President Biden affirms his allegiance to Poland

WARSAW, Poland — President Joe Biden on Saturday sought to reassure Poland that the United States would defend itself against any attack from Russia and he acknowledged that the NATO ally bears the brunt of the crisis in the United States. refugees from the war in neighboring Ukraine.

“Your freedom is ours,” Biden told Polish President Andrzej Duda, echoing one of Poland’s unofficial mottos.

At the Presidential Palace in Warsaw, the two leaders spoke of their mutual respect and common goals to end the Russian invasion of Ukraine.

“Although times are very difficult, today Polish-American relations are flourishing,” Duda said.

More than 3.7 million people have fled Ukraine since the start of the war, and 2 million of them are in Poland. Earlier this week, the United States announced it would take in up to 100,000 refugees, and Biden told Duda he understood that Poland “carried a great responsibility, but that should fall entirely on the NATO”.

Biden called NATO’s “collective defense” deal a “sacred commitment,” and said unity in the Western military alliance was of the utmost importance.

“I am convinced that Vladimir Putin counted on the division of NATO,” Biden said of the Russian president. “But he wasn’t able to do it. We all stayed together.

As the war enters its second month, European security faces its most serious test since World War II. Western leaders have spent the past week consulting on contingency plans should the conflict spread. The invasion shook NATO from any complacency it might have felt and cast a dark shadow over Europe.

Biden’s national security adviser, Jake Sullivan, said a speech Biden was scheduled to deliver later Saturday in the Polish capital would underscore “the urgency of the challenge ahead” and “what the conflict in Ukraine means for the world, and why it is so important that the free world remain united and resolute in the face of Russian aggression.

Biden’s remarks will cap a four-day trip that included a series of summits in Brussels. In addition to the meeting with Duda, he attended a meeting of U.S. and Ukrainian diplomatic and defense officials to provide an update on Ukraine’s military, diplomatic and humanitarian situation.

Biden also visited a stadium in Warsaw where Ukrainian refugees go to get a Polish ID number that gives them access to social services such as health care and schools. The city of nearly 1.8 million inhabitants grew by 17% in one month.

Biden spoke with refugees and Mayor Rafal Trzaskowski. While Poles have so far welcomed Ukrainians, humanitarian efforts are largely the work of volunteers, and Trzaskowski warned that this is not sustainable and that social services are caving under pressure.

The stadium was built in 2012, when Poland and Ukraine hosted the European Football Championship, and was designed as a symbol of how far the two countries have come since the Cold War. More recently, it served as a field hospital for COVID-19 patients.

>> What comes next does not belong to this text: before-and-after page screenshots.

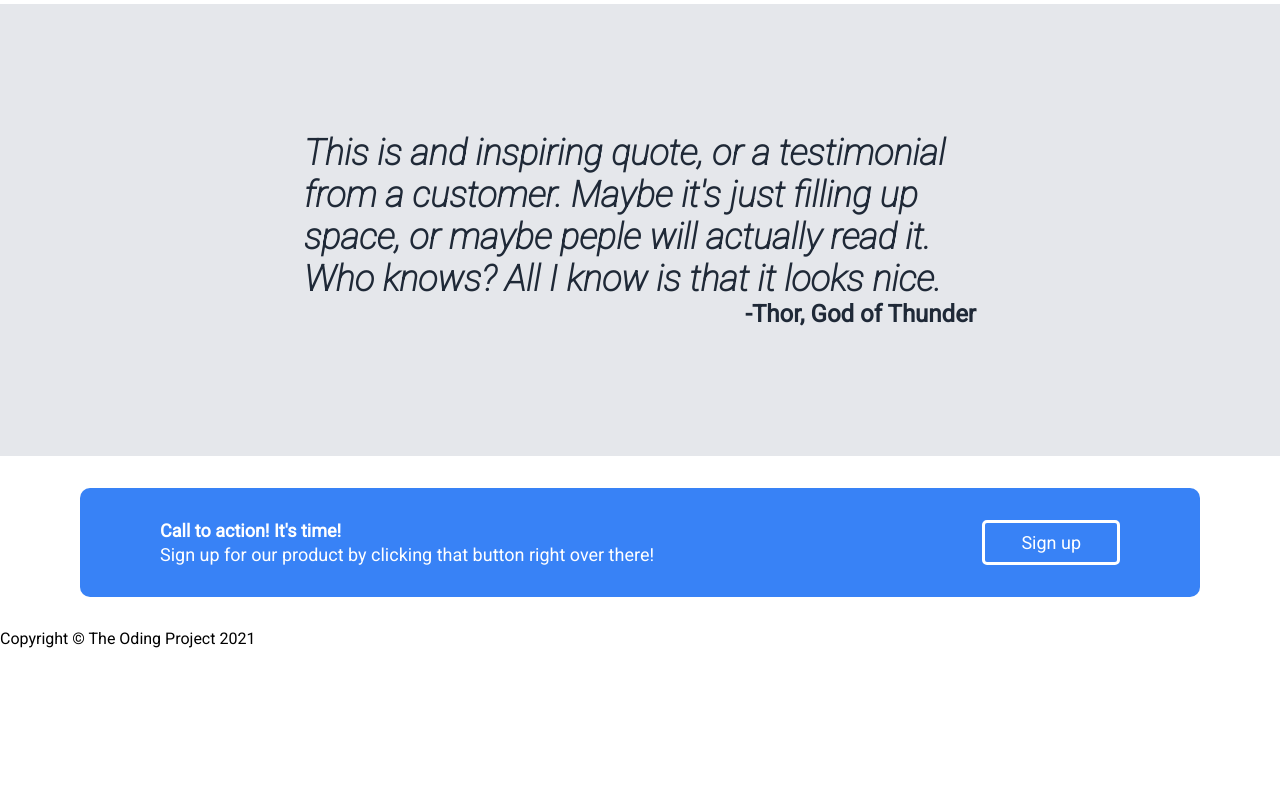
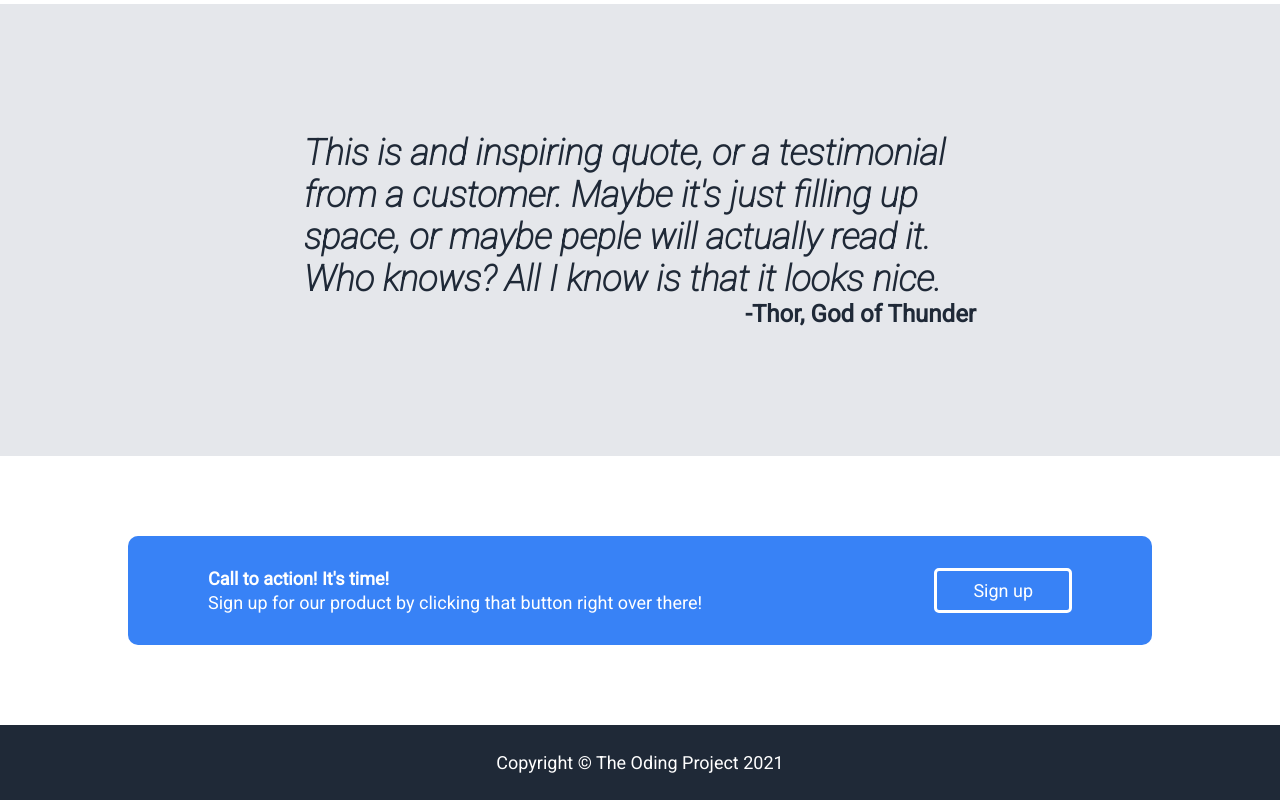
Before and after one commit to BeraTegui/landing-page1, a plain HTML site: page index.html in a window 1280 px wide. Shown: the part 988-1788 px from the top of the page. Before the commit the page ends 1636 px from the top, so only its background shows below. Drawn offline with Linux system fonts and the light colour scheme.

Commit message:
Feat footer section and fix padding
This commit finishes the style of the footer section
and fixes the padding of the CTA section, to make
the white space around the cta-container bigger.

```diff
--- a/style.css
+++ b/style.css
@@ -159,7 +159,7 @@ li > p.img-sub{
 /* CTA section */
 
 .cta-section{
-    padding: 2em 5em;
+    padding: 5em 8em;
 }
 
 .cta-container{
@@ -191,3 +191,13 @@ li > p.img-sub{
     border-radius: 5px;
     padding: 0 2em;
 }
+
+/* Footer */
+
+footer{
+    background-color: #1F2937;
+    text-align: center;
+    color: #fff;
+    font-size: 18px;
+    padding: 1.5em;
+}
```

Biden previewed his closing speech during Friday’s appearances in Rzeszow.

“You are in the middle of a fight between democracies and oligarchs,” he told members of the US Army’s 82nd Airborne Division during a visit to their temporary headquarters. “Will democracy prevail and the values ​​we share, or will autocracies prevail?

During a briefing on the refugee response, Biden said ‘the most important thing we can do from the start’ to force Russian President Vladimir Putin to stop the war ‘is to keep democracies united in our opposition. “.

Biden hailed the humanitarian effort as “of such enormous consequence” given the scale of the crisis, which comes on top of the largest flow of refugees since World War II. He appeared to lament that security concerns “understandably” prevent him from traveling to Ukraine on this trip.

Duda, who appeared with Biden on Friday, said the refugees are “guests.”

“We don’t want to call them refugees. It is our guests, our brothers, our neighbors from Ukraine, who today are in a very difficult situation,” he said.

The United States sent money and supplies to help the refugee effort. This week, Biden announced $1 billion in additional aid in addition to accepting refugees.

The United States and many of its allies have imposed several rounds of economic and other sanctions on Russian individuals, banks and other entities in the hope that the cumulative effect over time will force Putin to withdraw his troops. .

Biden was due to return to Washington after his Warsaw speech.


Associated Press writers Darlene Superville in Washington and Vanessa Gera and Monika Scislowska in Warsaw, Poland contributed to this report.

More Must-Have Stories from TIME

contact us at [email protected]


Not all news on the site expresses the point of view of the site, but we transmit this news automatically and translate it through programmatic technology on the site and not from a human editor.
Back to top button